--- Provided information Enclosed Below ---

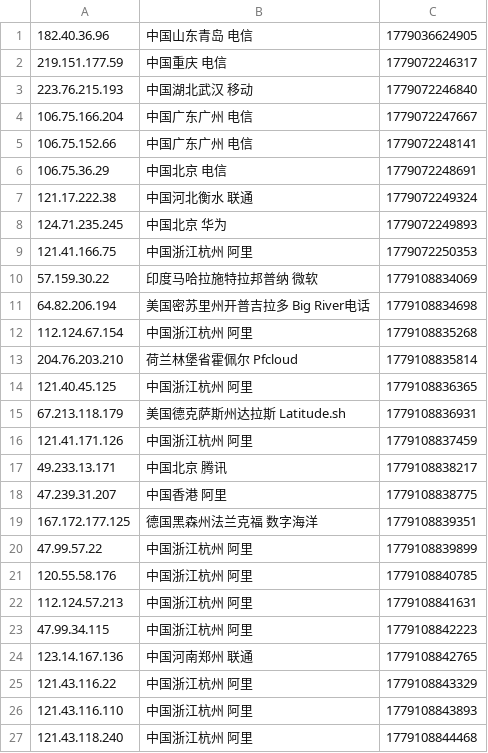
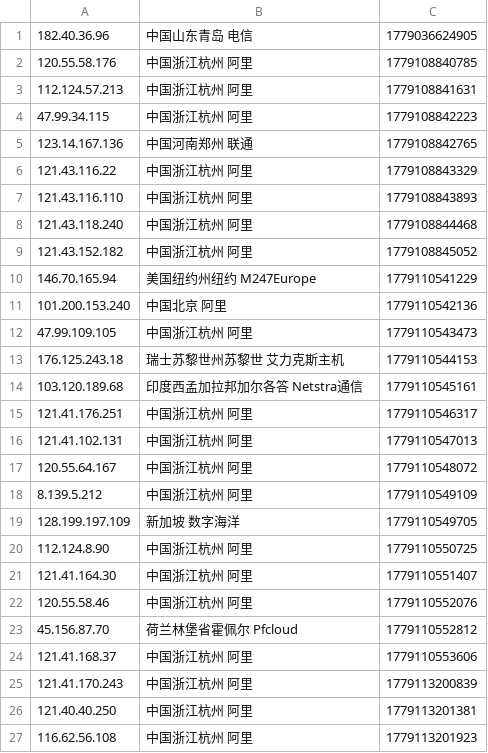
Before and after one commit to 4yop/4yop.github.io, a CSV file: data/ip-black/ip-black.csv, drawn as a sheet; only a part is shown; the shorter side is filled out with more unchanged rows; removed rows and columns are numbered as before the commit, all else as after; the diff covers the shown part only; the diff names each change by its address in the sheet, - before the commit and + after, or states it on an @@ line.

```diff
--- a/data/ip-black/ip-black.csv
+++ b/data/ip-black/ip-black.csv
-row 2: 219.151.177.59 | 中国重庆 电信 | 1779072246317
-row 3: 223.76.215.193 | 中国湖北武汉 移动 | 1779072246840
-row 4: 106.75.166.204 | 中国广东广州 电信 | 1779072247667
-row 5: 106.75.152.66 | 中国广东广州 电信 | 1779072248141
-row 6: 106.75.36.29 | 中国北京 电信 | 1779072248691
-row 7: 121.17.222.38 | 中国河北衡水 联通 | 1779072249324
-row 8: 124.71.235.245 | 中国北京 华为 | 1779072249893
-row 9: 121.41.166.75 | 中国浙江杭州 阿里 | 1779072250353
-row 10: 57.159.30.22 | 印度马哈拉施特拉邦普纳 微软 | 1779108834069
-row 11: 64.82.206.194 | 美国密苏里州开普吉拉多 Big River电话 | 1779108834698
-row 12: 112.124.67.154 | 中国浙江杭州 阿里 | 1779108835268
-row 13: 204.76.203.210 | 荷兰林堡省霍佩尔 Pfcloud | 1779108835814
-row 14: 121.40.45.125 | 中国浙江杭州 阿里 | 1779108836365
-row 15: 67.213.118.179 | 美国德克萨斯州达拉斯 Latitude.sh | 1779108836931
-row 16: 121.41.171.126 | 中国浙江杭州 阿里 | 1779108837459
-row 17: 49.233.13.171 | 中国北京 腾讯 | 1779108838217
-row 18: 47.239.31.207 | 中国香港 阿里 | 1779108838775
-row 19: 167.172.177.125 | 德国黑森州法兰克福 数字海洋 | 1779108839351
-row 20: 47.99.57.22 | 中国浙江杭州 阿里 | 1779108839899
```
Also changed, not shown: 19 added rows elsewhere in this file, 7 other files.
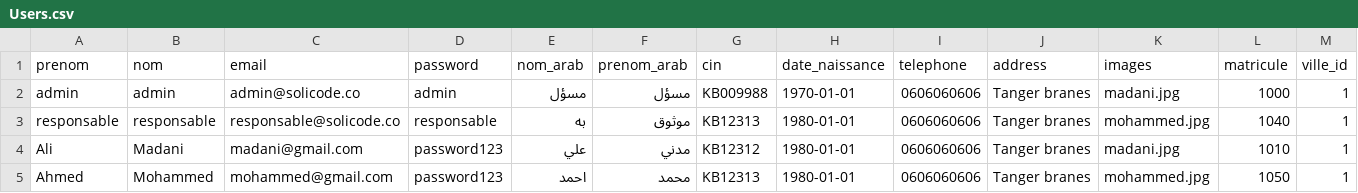
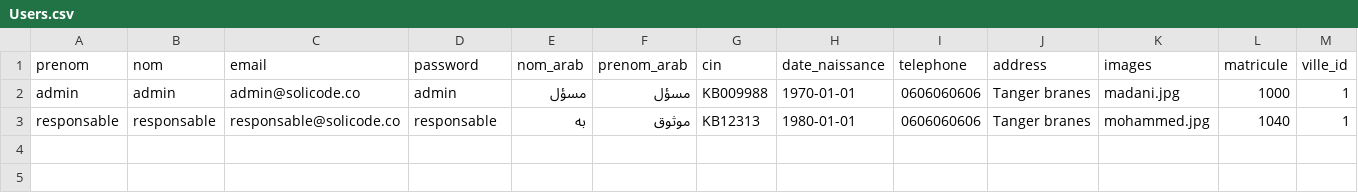
Before and after one commit to hamidAchaou/gestion-personnels, a CSV file: app/database/data/Users.csv, drawn as a sheet; only a part is shown; rows hold the shown columns only; the diff names each change by its address in the sheet, - before the commit and + after, or states it on an @@ line.

Commit message:
seeders updated

```diff
--- a/app/database/data/Users.csv
+++ b/app/database/data/Users.csv
-row 4: Ali | Madani | madani@gmail.com | password123 | علي | مدني | KB12312 | 1980-01-01 | 0606060606 | Tanger branes | madani.jpg | 1010 | 1
-row 5: Ahmed | Mohammed | mohammed@gmail.com | password123 | احمد | محمد | KB12313 | 1980-01-01 | 0606060606 | Tanger branes | mohammed.jpg | 1050 | 1
```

--- End of Enclosed Provided information ---

● Task to complete:
The answer must consist of the lines from the one with "Before and after one commit to hamidAchaou/gestion-personnels, a" through the final line of the entries above, exactly as they are, and nothing else.

● Exercise solution:
Before and after one commit to hamidAchaou/gestion-personnels, a CSV file: app/database/data/Users.csv, drawn as a sheet; only a part is shown; rows hold the shown columns only; the diff names each change by its address in the sheet, - before the commit and + after, or states it on an @@ line.

Commit message:
seeders updated

```diff
--- a/app/database/data/Users.csv
+++ b/app/database/data/Users.csv
-row 4: Ali | Madani | madani@gmail.com | password123 | علي | مدني | KB12312 | 1980-01-01 | 0606060606 | Tanger branes | madani.jpg | 1010 | 1
-row 5: Ahmed | Mohammed | mohammed@gmail.com | password123 | احمد | محمد | KB12313 | 1980-01-01 | 0606060606 | Tanger branes | mohammed.jpg | 1050 | 1
```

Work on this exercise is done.